These birds depend on a plentiful supply of insects to feed their young, so it has been encouraging to see adult birds bringing beakfuls of food to their hungry offspring.

A lot of warnings have been issued about the decline in species which migrate to the Mediterranean and Africa for winter.

But recent figures produced by bird experts the British Trust for Ornithology show that 2013 to 2014 was a good year for many of Britain’s birds.

The latest results from the Breeding Bird Survey (BBS) brought some short-term, positive news for a range of both migratory and resident species against a backdrop of long-term declines for many, long-distance migrants in particular.

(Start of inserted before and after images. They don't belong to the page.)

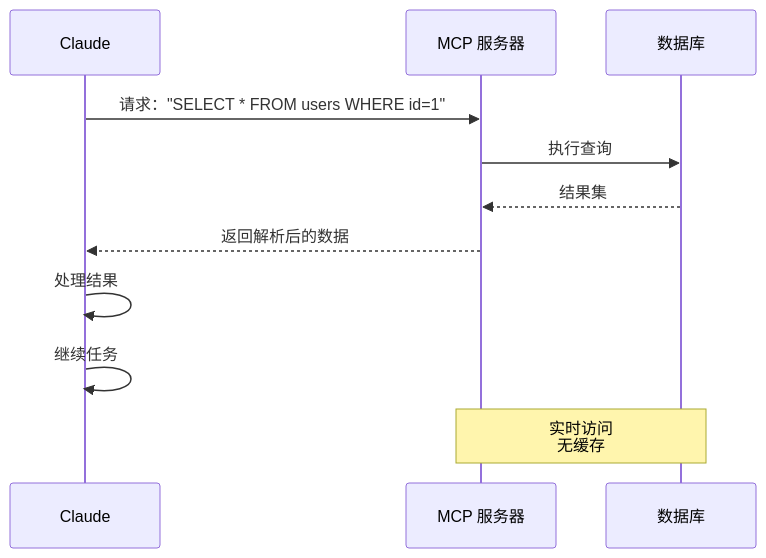
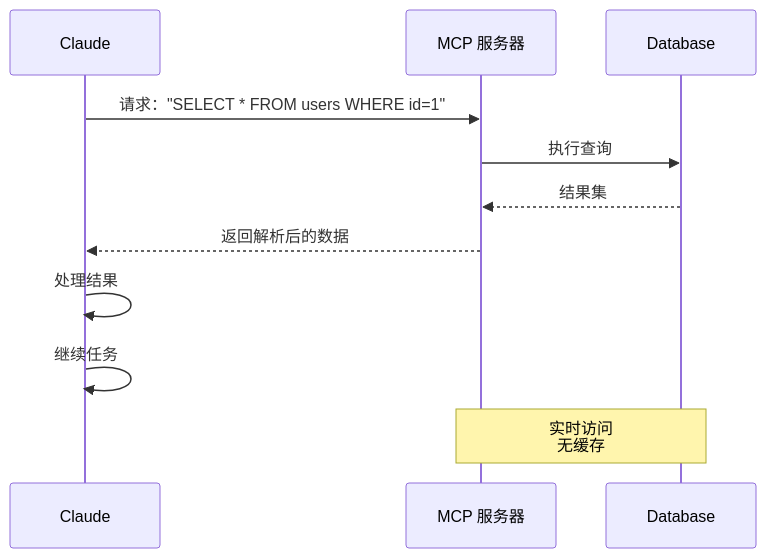
One commit to Rx782-Fss/claude-howto-zh changed diagram 16 of 31 in claude_concepts_guide.md. Above: the diagram before and after it, drawn with Mermaid. The commit also changed other lines of this file and 4 other files, not shown here.

Commit message:
fix: sequenceDiagram participant as 中文别名改为英文避免 GitHub 渲染失败

````diff
--- a/claude_concepts_guide.md
+++ b/claude_concepts_guide.md
@@ -1206,15 +1206,15 @@
 ```mermaid
 sequenceDiagram
     participant App as Claude
     participant MCP as MCP 服务器
-    participant DB as 数据库
+    participant DB as Database
 
     App->>MCP: 请求："SELECT * FROM users WHERE id=1"
     MCP->>DB: 执行查询
     DB-->>MCP: 结果集
     MCP-->>App: 返回解析后的数据
     App->>App: 处理结果
     App->>App: 继续任务
 
     Note over MCP,DB: 实时访问<br/>无缓存
 ```
````
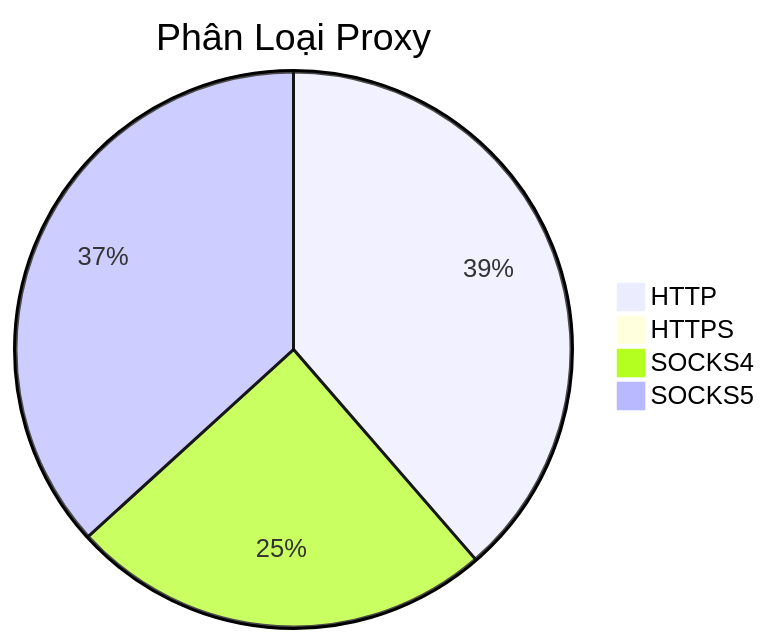
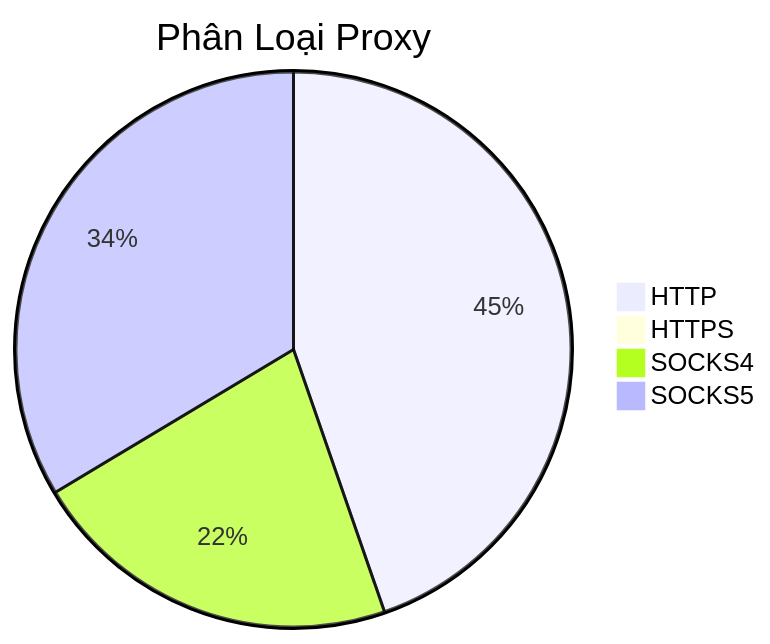
The diagram in README.md (Ciara-12/PROXY-free), drawn with Mermaid before and after one commit. The commit also changed other lines of this file and 3 other files, not shown here.

````diff
--- a/README.md
+++ b/README.md
@@ -26,7 +26,7 @@
 ```mermaid
 pie title Phân Loại Proxy
-    "HTTP" : 372
+    "HTTP" : 391
     "HTTPS" : 0
-    "SOCKS4" : 237
-    "SOCKS5" : 354
+    "SOCKS4" : 190
+    "SOCKS5" : 294
 ```
````
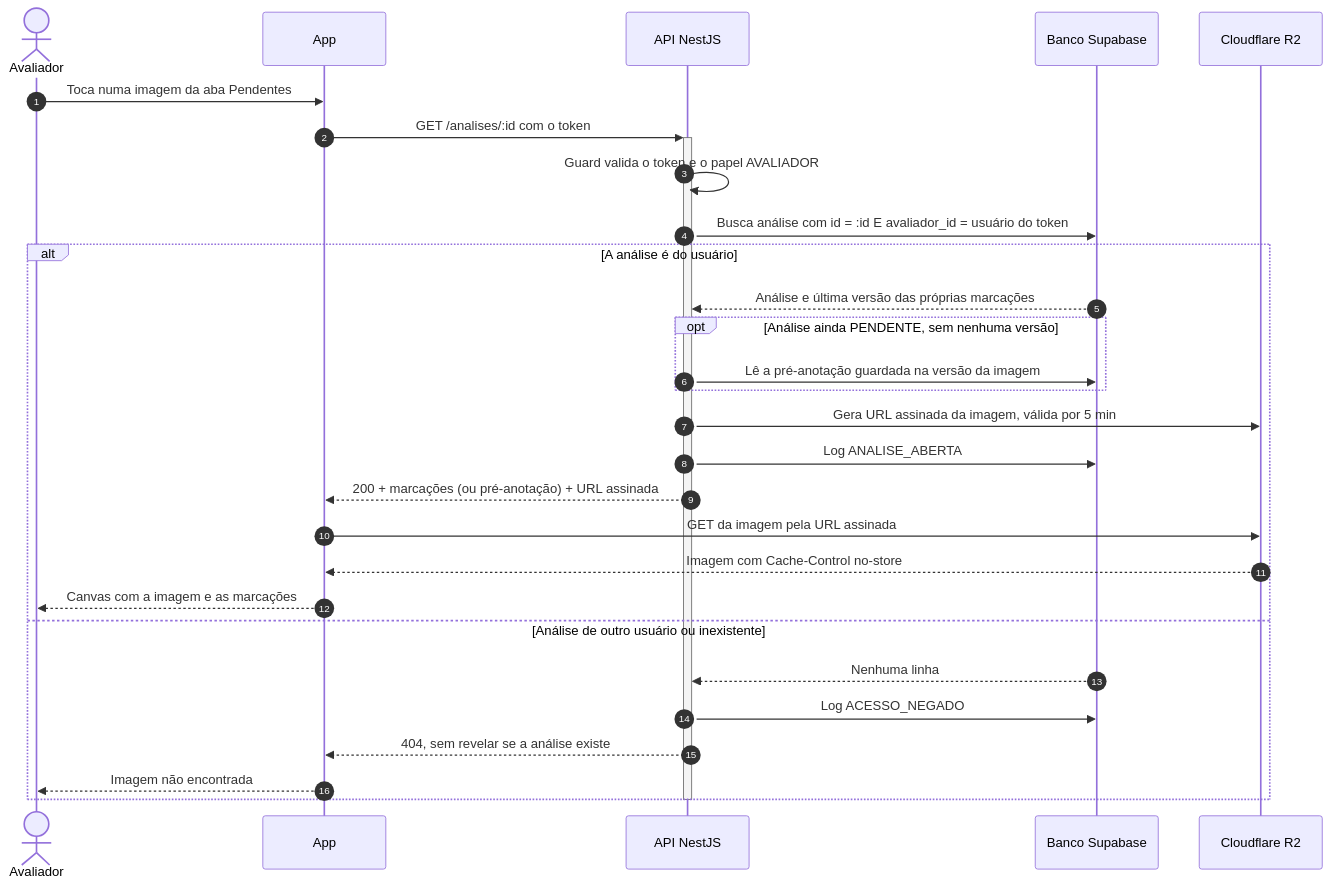
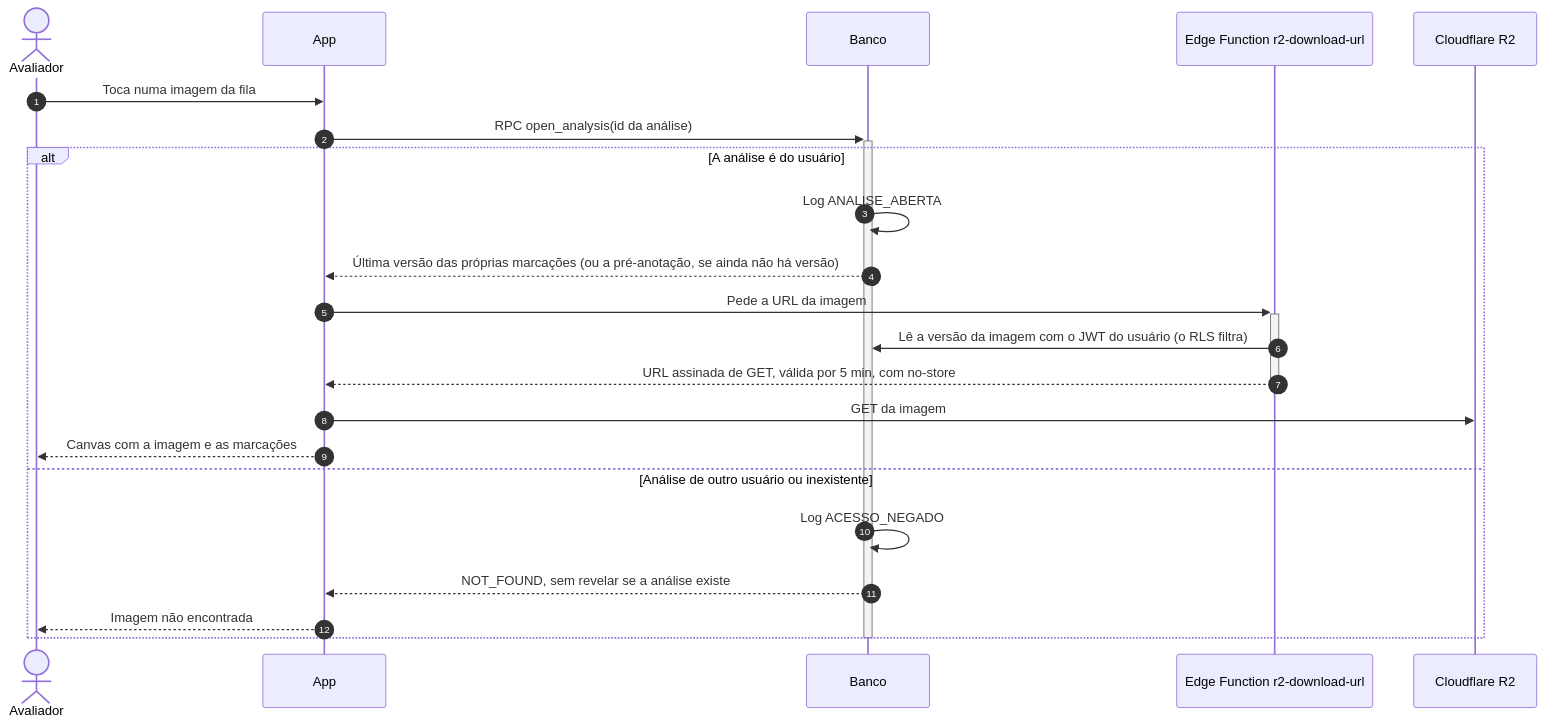
One commit to Matheus-Lordron/ki67 changed the seventh of 13 diagrams in docs/02-arquitetura.md. Above: the diagram before and after it, drawn with Mermaid. The commit also changed other lines of this file and 116 other files, not shown here.

````diff
--- a/docs/02-arquitetura.md
+++ b/docs/02-arquitetura.md
@@ -299,32 +310,27 @@
 ```mermaid
 sequenceDiagram
     autonumber
     actor A as Avaliador
     participant App
-    participant API as API NestJS
-    participant DB as Banco Supabase
+    participant DB as Banco
+    participant EF as Edge Function r2-download-url
     participant ARQ as Cloudflare R2
 
-    A->>App: Toca numa imagem da aba Pendentes
-    App->>+API: GET /analises/:id com o token
-    API->>API: Guard valida o token e o papel AVALIADOR
-    API->>DB: Busca análise com id = :id E avaliador_id = usuário do token
+    A->>App: Toca numa imagem da fila
+    App->>+DB: RPC open_analysis(id da análise)
     alt A análise é do usuário
-        DB-->>API: Análise e última versão das próprias marcações
-        opt Análise ainda PENDENTE, sem nenhuma versão
-            API->>DB: Lê a pré-anotação guardada na versão da imagem
-        end
-        API->>ARQ: Gera URL assinada da imagem, válida por 5 min
-        API->>DB: Log ANALISE_ABERTA
-        API-->>App: 200 + marcações (ou pré-anotação) + URL assinada
-        App->>ARQ: GET da imagem pela URL assinada
-        ARQ-->>App: Imagem com Cache-Control no-store
+        DB->>DB: Log ANALISE_ABERTA
+        DB-->>App: Última versão das próprias marcações (ou a pré-anotação, se ainda não há versão)
+        App->>+EF: Pede a URL da imagem
+        EF->>DB: Lê a versão da imagem com o JWT do usuário (o RLS filtra)
+        EF-->>App: URL assinada de GET, válida por 5 min, com no-store
+        deactivate EF
+        App->>ARQ: GET da imagem
         App-->>A: Canvas com a imagem e as marcações
     else Análise de outro usuário ou inexistente
-        DB-->>API: Nenhuma linha
-        API->>DB: Log ACESSO_NEGADO
-        API-->>App: 404, sem revelar se a análise existe
+        DB->>DB: Log ACESSO_NEGADO
+        DB-->>App: NOT_FOUND, sem revelar se a análise existe
         App-->>A: Imagem não encontrada
     end
-    deactivate API
+    deactivate DB
 ```
````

The BTO says the possible reasons for these short-term increases vary between species. There is no evidence that the 2013 breeding season was a particularly good one, and for some species it was a poor season, probably related to the fact it was the UK’s coldest spring since 1962.

The willow warbler — a common woodland species in the Largs area during spring and summer — was one of the species that showed an increase (up six per cent).

Others on the increase were lesser whitethroat (+34%), whitethroat (+18%), tree pipit (+31%) and the familiar cuckoo (+27%). These are among the long-distance species, that travel south of the Sahara for the winter months, to have increased between 2013 and 2014.

The survival of migratory species is thought to be influenced by rainfall levels in an area called the Sahel, just south of the Sahara. This applies for species that spend the winter there, and those that use the region as a stop-over site (a place to rest and refuel before continuing further south), such as tree pipit, willow warbler and cuckoo.

Despite the favourable short-term trends revealed in the BBS report, the long-term trends for many of our migratory species are not so positive. Between 1995 and 2013, cuckoo declined by 46%, spotted flycatcher by 47%, whinchat by 54%, wood warbler by 58%, pied flycatcher by 60% and, turtle dove by 91%, with large decreases also found in several other species.

I just hope my local swallows, house martins and willow warblers survive what the rest of this ‘summer’ has in store.